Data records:
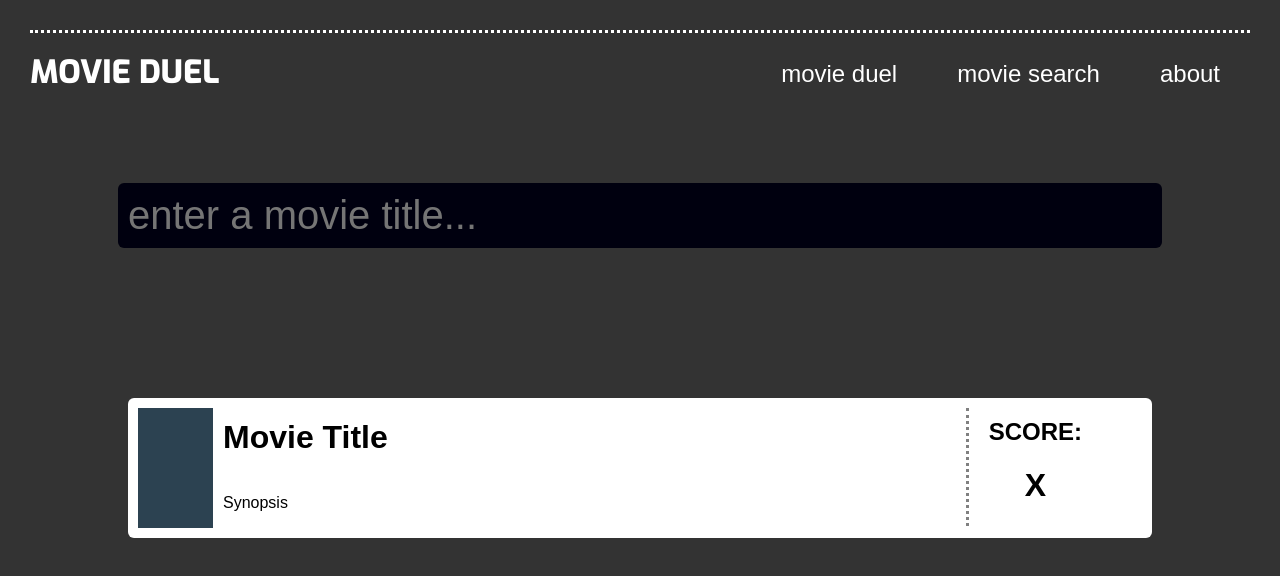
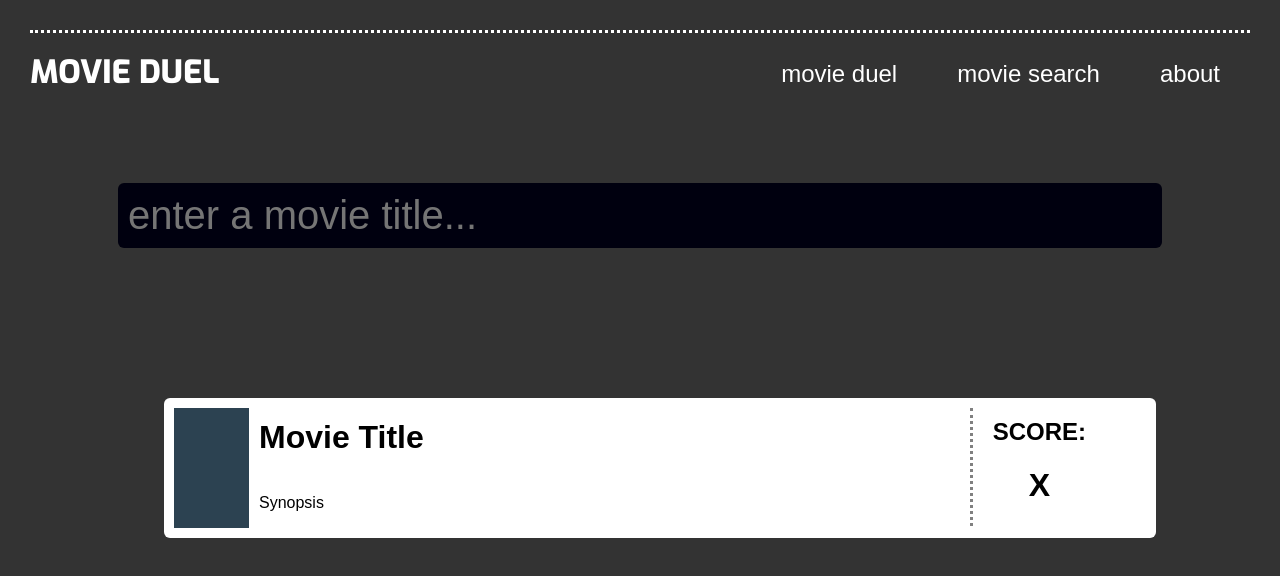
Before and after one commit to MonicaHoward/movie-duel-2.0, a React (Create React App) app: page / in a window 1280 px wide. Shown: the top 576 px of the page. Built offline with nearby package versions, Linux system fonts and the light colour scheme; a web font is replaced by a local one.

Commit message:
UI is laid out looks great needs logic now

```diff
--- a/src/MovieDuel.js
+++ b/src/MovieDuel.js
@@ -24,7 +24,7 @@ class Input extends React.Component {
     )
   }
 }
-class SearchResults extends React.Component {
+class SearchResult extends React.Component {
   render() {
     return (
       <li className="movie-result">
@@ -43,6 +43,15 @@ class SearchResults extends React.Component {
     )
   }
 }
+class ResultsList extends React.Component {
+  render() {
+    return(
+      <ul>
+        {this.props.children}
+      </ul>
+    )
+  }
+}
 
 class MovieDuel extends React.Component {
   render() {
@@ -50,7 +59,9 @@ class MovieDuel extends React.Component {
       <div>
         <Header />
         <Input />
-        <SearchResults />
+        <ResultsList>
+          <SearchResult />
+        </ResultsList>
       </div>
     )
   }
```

PROBLEM TO SOLVE: Above are the entries; write them out again exactly, omitting the pictures.

OUTPUT BELOW:
Before and after one commit to MonicaHoward/movie-duel-2.0, a React (Create React App) app: page / in a window 1280 px wide. Shown: the top 576 px of the page. Built offline with nearby package versions, Linux system fonts and the light colour scheme; a web font is replaced by a local one.

Commit message:
UI is laid out looks great needs logic now

```diff
--- a/src/MovieDuel.js
+++ b/src/MovieDuel.js
@@ -24,7 +24,7 @@ class Input extends React.Component {
     )
   }
 }
-class SearchResults extends React.Component {
+class SearchResult extends React.Component {
   render() {
     return (
       <li className="movie-result">
@@ -43,6 +43,15 @@ class SearchResults extends React.Component {
     )
   }
 }
+class ResultsList extends React.Component {
+  render() {
+    return(
+      <ul>
+        {this.props.children}
+      </ul>
+    )
+  }
+}
 
 class MovieDuel extends React.Component {
   render() {
@@ -50,7 +59,9 @@ class MovieDuel extends React.Component {
       <div>
         <Header />
         <Input />
-        <SearchResults />
+        <ResultsList>
+          <SearchResult />
+        </ResultsList>
       </div>
     )
   }
```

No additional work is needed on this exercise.